He noted that when the state cut funding 15%, “We made it.”
Crump said business tax revenue will amount to $175,000, which is lower than the anticipated $250,000.
Mansfield said cutting the entire county budget by 5% this year was “unfair. We need to take a look at each individual line item and determine if it is essential to the county.”
Mansfield said the board of supervisors is planning a trip to The Homestead in November. “That’s a pretty nice place to go, and they will be meeting other government officials, but there are cheaper ways.”
Mansfield said he will only accept half of a supervisor’s salary if he is elected. “We need to cut from the top down.”
Revere, who is running unopposed, said a meals tax is a “use tax that’s pretty fair.”
Previous meals tax referendums were not marketed well enough to be approved by voters, said Revere. “A meals tax would put less pressure on your real estate tax.”
Revere also said the first priorities are “public safety and schools.” Other needs are “up for discussion.”
Becky Nelson asked what can be done to attract businesses to the county that provide employment.
Revere said the proposed Middlesex Comprehensive Plan lists more places to establish businesses. The county’s biggest resource is its rivers, and its tourism, marinas and seafood industry should be promoted, he added.
Middlesex is the only county on the Middle Peninsula that is not a member of the Middle Peninsula Public Access Authority. The county should be part of the authority that identifies water access spots, such as where public roads end at the water, said Revere.
The county needs to show it is “open for business,” said Revere, who proposed waiving the business license for the first year for those new businesses that have two employees.
Mansfield said the county Planning and Community Development Department could help with an “active advertising campaign.”
Placing businesses in “office parks” is a way to keep the county’s rural character, said Mansfield.
Dan Downs of Hartfield asked Crump why he voted to apply for a federal grant to allow the county to buy two vehicles, the cost of which would be reimbursed by the federal government. Downs asked how long it would take to get the money back from the federal government once the vehicles are purchased.
Crump said the recent board vote was only to get on the list for federal stimulus money for the two vehicles, and no vehicles would be purchased unless money was available. If approved, the county has one year to use the federal grant, which would pay for 100% of the vehicles, he said.
In closing, Revere said future decisions “will not be easy.”
Mansfield said, “We have got to learn as a county to get together.”
Regarding the proposed Saluda sewage treatment plant, Mansfield said the permit should be delayed. He noted the county will spend between $4,000 to $6,000 to send representatives to a State Water Control Board meeting in Richmond on October 26 to defend the county’s position.
Crump took credit for having the proposed treatment plant site moved from next to the sheriff’s office to about a half mile east of Saluda. “Had I not been there (on the board of supervisors), it would be pumping there. I begged them to not build the plant behind the sheriff’s office.”
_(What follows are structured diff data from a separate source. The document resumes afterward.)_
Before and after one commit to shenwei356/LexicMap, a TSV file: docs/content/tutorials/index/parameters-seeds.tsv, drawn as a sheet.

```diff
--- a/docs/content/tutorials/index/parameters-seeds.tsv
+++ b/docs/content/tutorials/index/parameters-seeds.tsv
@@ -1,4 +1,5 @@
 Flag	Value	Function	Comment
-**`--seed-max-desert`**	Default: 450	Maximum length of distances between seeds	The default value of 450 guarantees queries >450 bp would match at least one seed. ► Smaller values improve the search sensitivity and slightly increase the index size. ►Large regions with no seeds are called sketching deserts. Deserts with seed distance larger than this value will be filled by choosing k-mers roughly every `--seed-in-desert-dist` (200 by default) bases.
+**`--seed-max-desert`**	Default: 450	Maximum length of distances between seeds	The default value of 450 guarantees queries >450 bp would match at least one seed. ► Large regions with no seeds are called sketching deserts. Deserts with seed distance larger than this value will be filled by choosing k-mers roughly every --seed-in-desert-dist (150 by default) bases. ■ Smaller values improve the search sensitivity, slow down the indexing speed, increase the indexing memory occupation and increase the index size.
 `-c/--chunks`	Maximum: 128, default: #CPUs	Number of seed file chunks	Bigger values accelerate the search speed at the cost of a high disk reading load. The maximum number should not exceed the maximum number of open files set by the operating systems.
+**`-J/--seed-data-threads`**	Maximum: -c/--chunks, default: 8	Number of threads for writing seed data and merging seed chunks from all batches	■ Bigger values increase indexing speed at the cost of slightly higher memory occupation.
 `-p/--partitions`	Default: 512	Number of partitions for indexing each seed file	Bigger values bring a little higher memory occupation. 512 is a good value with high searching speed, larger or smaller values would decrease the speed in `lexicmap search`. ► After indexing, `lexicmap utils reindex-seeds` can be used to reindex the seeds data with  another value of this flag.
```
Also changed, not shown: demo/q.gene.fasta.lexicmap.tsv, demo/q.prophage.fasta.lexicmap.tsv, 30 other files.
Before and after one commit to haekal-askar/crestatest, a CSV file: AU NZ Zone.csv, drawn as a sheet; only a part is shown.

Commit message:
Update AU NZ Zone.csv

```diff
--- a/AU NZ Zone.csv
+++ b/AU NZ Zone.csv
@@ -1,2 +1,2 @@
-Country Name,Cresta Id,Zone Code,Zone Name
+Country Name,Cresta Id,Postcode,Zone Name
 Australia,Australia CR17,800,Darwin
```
Crump noted that supervisors did not increase the tax rate during a time of economic crisis, rising fuel costs, and federal mandates.
Roger Martin of Urbanna asked the three school board candidates for their “philosophy” on education and if students are “learning how to learn” when teachers “teach to the (SOL) tests.”
Jim Goforth said when he was a teacher he “did not like” SOLs. “You do teach to the test,” he said. However, he added, there is room for teachers to teach other things as well.
The state wanted accountability and the SOLs must be passed for the school system to be accredited, Goforth said. The Middlesex School Board is committed to “pre-testing” so that help can be provided to students. “I’m sorry to say, that’s life.”
Richard Shores said, “SOL scores are how we are judged,” and there needs to be accountability and standards.
Garland Harrow said, “I don’t like SOLs, but they are the best measure of where we are and what teachers and students are doing. There has got to be a balance in teaching with SOLs and the ABCs of learning, so students know how to analyze problems and figure solutions.”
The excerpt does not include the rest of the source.